● What to do: For each line in the records that contains "color", make a copy.

● Data shown:

══════════

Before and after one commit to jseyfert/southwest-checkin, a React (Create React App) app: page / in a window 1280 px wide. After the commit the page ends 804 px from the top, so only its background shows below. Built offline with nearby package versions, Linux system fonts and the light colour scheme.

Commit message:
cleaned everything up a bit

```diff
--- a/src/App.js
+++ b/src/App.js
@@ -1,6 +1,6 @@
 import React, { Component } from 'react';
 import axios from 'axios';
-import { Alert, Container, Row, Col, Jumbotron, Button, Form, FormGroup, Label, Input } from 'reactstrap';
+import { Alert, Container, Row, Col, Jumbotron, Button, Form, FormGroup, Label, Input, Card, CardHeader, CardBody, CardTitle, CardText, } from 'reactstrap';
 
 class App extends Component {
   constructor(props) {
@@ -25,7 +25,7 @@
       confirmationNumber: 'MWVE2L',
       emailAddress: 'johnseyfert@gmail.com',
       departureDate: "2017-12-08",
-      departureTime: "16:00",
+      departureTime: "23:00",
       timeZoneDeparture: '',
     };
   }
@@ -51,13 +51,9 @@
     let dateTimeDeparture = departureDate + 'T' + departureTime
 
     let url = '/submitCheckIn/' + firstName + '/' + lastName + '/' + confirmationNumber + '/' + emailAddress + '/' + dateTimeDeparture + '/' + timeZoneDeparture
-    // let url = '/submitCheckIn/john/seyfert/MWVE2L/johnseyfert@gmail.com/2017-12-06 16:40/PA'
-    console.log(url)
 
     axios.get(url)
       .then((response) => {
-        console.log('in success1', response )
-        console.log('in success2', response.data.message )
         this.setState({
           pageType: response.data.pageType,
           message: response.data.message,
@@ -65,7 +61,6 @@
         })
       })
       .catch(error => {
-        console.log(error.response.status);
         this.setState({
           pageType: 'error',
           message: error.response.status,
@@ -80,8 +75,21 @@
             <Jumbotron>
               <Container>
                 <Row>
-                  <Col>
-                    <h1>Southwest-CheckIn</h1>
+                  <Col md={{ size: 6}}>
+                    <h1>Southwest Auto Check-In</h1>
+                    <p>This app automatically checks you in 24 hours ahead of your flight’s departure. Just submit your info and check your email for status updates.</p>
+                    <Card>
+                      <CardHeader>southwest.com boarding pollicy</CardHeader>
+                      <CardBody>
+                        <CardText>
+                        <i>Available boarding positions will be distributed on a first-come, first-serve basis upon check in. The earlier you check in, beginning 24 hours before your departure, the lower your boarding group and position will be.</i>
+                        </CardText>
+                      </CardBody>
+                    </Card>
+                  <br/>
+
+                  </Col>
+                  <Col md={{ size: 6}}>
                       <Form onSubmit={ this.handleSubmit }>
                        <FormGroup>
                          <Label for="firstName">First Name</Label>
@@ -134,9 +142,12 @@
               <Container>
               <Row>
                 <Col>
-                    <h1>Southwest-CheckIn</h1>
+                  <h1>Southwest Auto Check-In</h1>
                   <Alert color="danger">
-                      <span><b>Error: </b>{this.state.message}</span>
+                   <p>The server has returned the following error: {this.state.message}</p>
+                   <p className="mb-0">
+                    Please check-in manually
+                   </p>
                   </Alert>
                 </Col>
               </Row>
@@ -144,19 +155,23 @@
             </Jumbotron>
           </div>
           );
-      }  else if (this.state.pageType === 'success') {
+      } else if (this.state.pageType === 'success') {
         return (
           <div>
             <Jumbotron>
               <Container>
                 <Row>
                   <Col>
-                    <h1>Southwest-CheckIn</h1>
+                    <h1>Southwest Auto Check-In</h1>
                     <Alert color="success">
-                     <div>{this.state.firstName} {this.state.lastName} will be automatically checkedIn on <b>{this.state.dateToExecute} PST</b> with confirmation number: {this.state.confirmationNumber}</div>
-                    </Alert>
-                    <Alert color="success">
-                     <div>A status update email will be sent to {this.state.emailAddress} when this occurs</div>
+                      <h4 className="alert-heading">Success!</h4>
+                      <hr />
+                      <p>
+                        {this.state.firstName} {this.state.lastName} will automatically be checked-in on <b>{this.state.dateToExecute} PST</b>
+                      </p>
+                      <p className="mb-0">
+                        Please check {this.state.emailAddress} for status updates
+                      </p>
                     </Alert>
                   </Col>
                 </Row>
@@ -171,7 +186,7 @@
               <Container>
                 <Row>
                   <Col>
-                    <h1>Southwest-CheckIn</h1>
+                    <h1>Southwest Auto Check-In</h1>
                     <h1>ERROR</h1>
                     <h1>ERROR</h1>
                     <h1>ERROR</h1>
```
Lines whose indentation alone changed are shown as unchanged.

══════════

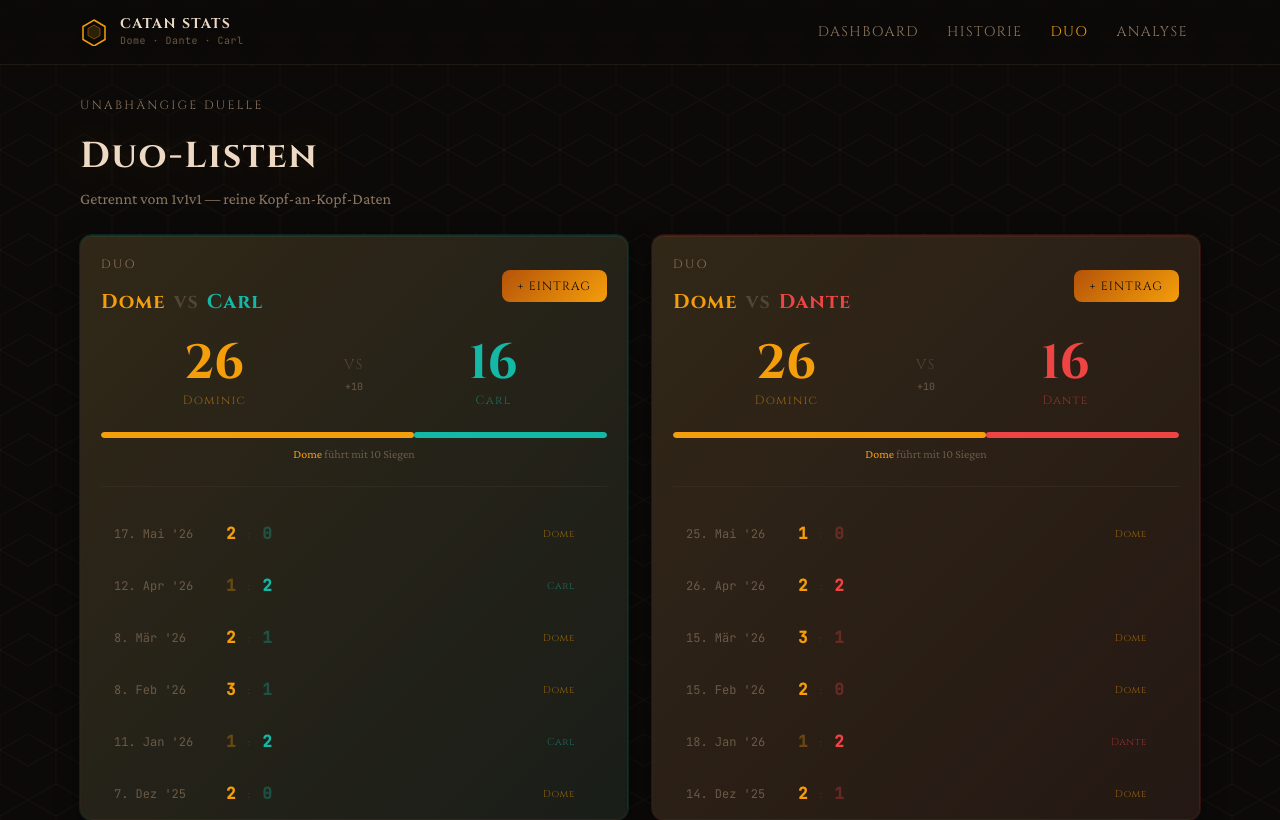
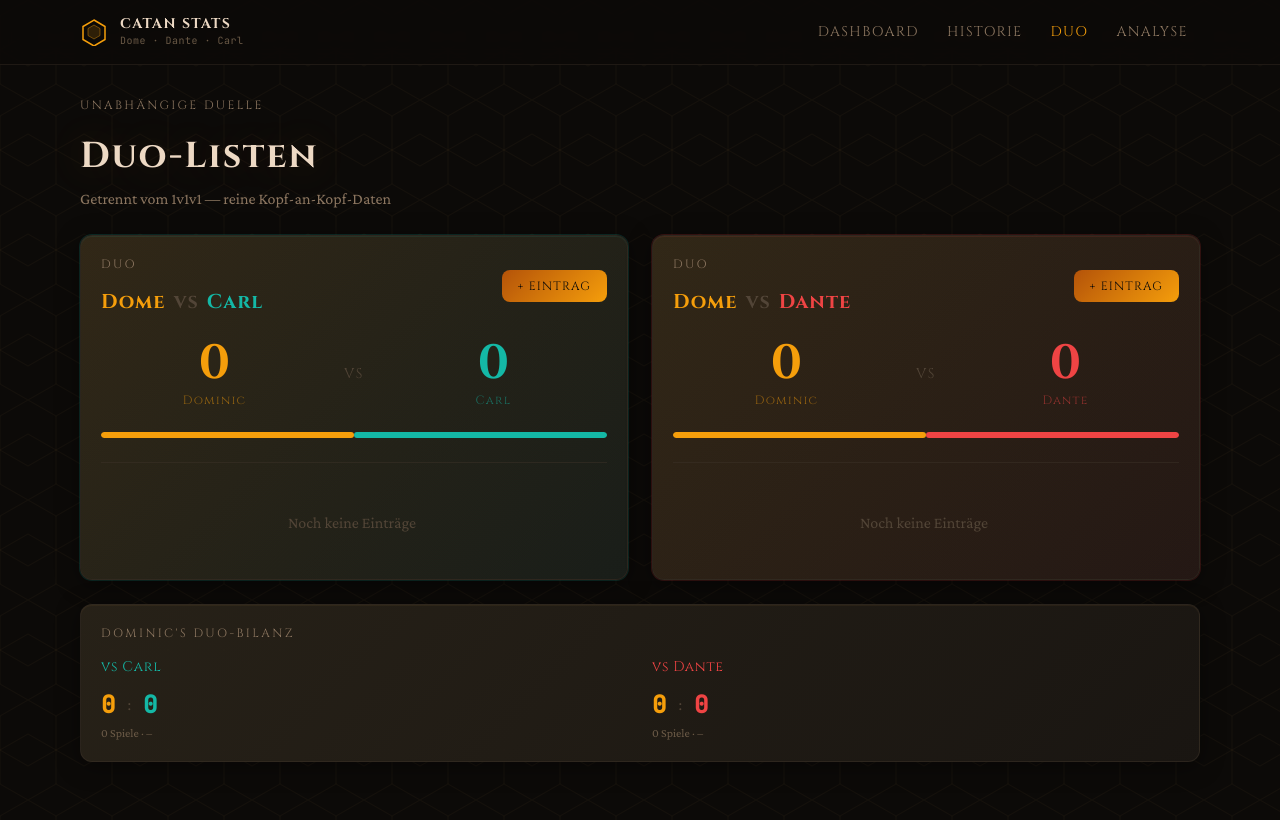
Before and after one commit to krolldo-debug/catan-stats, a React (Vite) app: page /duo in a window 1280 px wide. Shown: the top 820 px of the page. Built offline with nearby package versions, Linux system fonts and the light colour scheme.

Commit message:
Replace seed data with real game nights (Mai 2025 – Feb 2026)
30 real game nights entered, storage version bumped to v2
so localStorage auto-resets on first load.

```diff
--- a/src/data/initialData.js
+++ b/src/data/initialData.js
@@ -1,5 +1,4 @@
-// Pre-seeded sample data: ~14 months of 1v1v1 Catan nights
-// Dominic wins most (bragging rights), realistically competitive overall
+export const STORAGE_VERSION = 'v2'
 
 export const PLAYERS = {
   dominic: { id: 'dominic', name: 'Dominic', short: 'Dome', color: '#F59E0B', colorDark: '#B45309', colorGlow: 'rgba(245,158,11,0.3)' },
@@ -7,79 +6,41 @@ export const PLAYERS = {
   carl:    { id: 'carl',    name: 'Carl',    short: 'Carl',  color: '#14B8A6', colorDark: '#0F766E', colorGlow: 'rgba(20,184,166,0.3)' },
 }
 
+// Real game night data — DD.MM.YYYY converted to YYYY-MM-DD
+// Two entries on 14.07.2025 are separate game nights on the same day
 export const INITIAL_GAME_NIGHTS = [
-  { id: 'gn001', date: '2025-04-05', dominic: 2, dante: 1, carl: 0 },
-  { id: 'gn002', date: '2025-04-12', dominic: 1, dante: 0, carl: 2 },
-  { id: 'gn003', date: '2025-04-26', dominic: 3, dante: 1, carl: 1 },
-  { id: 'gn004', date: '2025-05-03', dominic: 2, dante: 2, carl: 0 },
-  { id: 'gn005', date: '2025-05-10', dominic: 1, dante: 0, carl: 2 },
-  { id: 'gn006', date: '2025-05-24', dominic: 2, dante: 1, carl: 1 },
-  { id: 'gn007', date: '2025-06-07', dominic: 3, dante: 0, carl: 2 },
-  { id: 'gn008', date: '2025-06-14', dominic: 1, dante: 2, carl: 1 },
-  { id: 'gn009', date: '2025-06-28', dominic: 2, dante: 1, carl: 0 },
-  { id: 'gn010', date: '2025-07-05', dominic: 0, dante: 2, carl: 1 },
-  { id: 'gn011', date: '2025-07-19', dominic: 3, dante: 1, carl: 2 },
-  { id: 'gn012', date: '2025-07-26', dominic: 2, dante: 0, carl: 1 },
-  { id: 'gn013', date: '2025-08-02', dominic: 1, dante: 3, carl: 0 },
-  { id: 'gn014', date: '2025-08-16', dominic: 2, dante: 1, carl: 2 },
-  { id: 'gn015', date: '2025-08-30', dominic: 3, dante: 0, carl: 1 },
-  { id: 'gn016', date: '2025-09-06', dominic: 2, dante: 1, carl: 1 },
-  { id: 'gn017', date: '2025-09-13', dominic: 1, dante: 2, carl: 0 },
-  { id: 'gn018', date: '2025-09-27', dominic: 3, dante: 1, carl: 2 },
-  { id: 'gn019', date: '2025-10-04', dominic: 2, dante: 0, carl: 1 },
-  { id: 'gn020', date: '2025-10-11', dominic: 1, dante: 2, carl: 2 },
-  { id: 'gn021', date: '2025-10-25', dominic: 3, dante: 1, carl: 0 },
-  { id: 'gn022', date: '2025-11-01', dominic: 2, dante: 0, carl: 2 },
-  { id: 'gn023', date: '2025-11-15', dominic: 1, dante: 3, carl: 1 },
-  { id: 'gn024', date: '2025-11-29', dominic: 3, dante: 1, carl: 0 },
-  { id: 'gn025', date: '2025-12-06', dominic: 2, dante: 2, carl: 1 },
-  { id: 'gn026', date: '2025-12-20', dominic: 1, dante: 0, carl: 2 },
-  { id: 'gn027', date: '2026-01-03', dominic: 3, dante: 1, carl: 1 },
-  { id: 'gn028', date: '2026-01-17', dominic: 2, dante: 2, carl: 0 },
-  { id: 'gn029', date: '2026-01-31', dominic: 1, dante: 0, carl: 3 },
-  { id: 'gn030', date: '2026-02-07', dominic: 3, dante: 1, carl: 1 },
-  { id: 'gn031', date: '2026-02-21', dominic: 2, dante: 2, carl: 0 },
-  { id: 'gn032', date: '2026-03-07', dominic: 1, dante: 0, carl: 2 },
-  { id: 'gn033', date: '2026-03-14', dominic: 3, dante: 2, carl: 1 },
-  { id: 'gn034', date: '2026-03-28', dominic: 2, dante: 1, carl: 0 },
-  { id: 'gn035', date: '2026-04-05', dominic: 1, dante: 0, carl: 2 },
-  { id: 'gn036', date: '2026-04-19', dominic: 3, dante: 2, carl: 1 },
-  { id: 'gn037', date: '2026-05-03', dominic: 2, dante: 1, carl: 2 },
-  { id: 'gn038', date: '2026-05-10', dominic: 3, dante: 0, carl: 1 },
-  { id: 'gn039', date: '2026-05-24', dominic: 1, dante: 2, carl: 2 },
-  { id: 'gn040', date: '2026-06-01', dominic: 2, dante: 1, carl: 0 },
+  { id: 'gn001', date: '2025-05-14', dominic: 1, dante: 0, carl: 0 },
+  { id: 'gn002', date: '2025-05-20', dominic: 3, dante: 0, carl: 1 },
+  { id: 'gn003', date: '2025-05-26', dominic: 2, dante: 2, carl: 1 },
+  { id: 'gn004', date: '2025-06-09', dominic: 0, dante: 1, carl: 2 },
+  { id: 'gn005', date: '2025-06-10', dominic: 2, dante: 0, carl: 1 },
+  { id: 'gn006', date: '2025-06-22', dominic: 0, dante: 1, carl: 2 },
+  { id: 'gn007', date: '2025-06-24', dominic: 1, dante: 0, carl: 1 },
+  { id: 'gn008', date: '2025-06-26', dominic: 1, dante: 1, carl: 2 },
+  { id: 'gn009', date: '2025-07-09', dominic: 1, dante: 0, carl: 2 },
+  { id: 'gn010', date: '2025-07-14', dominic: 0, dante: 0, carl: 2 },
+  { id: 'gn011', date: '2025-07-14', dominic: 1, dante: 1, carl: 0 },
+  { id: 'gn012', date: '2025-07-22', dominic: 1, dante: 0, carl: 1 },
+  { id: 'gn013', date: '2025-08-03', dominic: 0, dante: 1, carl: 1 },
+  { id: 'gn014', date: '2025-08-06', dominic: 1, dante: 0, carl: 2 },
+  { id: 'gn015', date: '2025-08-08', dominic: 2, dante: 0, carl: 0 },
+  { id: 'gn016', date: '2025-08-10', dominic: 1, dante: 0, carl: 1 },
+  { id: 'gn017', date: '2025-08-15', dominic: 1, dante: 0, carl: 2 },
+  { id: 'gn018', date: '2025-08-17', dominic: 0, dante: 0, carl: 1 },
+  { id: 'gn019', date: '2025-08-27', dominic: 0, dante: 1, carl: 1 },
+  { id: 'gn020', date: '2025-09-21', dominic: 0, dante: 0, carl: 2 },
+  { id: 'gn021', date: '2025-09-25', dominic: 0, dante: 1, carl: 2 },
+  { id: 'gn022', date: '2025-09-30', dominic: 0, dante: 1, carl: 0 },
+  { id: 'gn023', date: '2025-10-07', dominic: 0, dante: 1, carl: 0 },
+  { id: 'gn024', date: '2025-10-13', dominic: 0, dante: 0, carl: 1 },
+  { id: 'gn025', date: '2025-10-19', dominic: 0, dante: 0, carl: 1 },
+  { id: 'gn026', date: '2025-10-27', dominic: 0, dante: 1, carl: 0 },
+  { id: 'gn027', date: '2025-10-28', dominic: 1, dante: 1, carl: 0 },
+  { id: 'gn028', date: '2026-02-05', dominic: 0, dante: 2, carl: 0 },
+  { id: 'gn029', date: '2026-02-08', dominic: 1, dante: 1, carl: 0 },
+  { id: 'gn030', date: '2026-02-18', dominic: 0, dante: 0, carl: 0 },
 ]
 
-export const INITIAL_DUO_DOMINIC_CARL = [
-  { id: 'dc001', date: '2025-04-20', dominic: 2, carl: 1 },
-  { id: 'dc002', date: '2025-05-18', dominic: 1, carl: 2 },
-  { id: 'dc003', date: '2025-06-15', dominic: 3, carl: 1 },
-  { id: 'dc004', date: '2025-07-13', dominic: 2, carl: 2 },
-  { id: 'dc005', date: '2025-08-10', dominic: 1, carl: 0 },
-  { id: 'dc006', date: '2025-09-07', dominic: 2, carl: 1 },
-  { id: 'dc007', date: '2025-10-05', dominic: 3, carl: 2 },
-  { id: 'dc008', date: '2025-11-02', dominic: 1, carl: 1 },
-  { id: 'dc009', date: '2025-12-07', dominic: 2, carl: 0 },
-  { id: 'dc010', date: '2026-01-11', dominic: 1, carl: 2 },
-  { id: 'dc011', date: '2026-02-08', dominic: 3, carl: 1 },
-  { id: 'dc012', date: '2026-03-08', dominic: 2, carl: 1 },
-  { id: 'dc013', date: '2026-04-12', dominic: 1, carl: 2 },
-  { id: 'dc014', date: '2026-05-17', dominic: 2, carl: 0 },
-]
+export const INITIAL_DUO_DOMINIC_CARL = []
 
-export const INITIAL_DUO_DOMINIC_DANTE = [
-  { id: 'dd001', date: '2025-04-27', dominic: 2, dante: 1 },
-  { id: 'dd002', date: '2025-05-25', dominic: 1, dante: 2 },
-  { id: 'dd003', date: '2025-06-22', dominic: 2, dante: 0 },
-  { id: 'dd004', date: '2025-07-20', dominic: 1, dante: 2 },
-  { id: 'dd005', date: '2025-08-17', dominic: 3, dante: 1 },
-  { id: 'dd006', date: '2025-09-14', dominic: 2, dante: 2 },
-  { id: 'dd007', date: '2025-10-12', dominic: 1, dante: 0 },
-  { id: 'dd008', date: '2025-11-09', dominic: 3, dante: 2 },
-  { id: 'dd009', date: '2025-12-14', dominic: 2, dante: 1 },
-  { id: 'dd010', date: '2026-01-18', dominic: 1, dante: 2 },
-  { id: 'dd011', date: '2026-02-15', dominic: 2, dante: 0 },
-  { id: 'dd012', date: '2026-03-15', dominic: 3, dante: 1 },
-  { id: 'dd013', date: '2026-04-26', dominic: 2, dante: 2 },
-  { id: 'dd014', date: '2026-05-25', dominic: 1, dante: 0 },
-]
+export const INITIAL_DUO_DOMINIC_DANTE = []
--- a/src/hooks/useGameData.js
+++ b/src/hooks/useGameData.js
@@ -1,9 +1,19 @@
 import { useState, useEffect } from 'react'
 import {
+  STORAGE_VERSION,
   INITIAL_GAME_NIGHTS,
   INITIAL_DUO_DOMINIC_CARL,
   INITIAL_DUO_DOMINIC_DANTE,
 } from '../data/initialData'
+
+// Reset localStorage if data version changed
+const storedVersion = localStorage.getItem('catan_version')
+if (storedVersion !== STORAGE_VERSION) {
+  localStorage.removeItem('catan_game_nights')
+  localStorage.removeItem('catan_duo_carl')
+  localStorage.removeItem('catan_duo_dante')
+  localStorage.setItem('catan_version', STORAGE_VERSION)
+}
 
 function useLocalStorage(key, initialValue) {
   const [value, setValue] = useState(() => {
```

══════════

● Answer to this task:
                   <Alert color="danger">
                     <Alert color="success">
-                    <Alert color="success">
   dominic: { id: 'dominic', name: 'Dominic', short: 'Dome', color: '#F59E0B', colorDark: '#B45309', colorGlow: 'rgba(245,158,11,0.3)' },
   carl:    { id: 'carl',    name: 'Carl',    short: 'Carl',  color: '#14B8A6', colorDark: '#0F766E', colorGlow: 'rgba(20,184,166,0.3)' },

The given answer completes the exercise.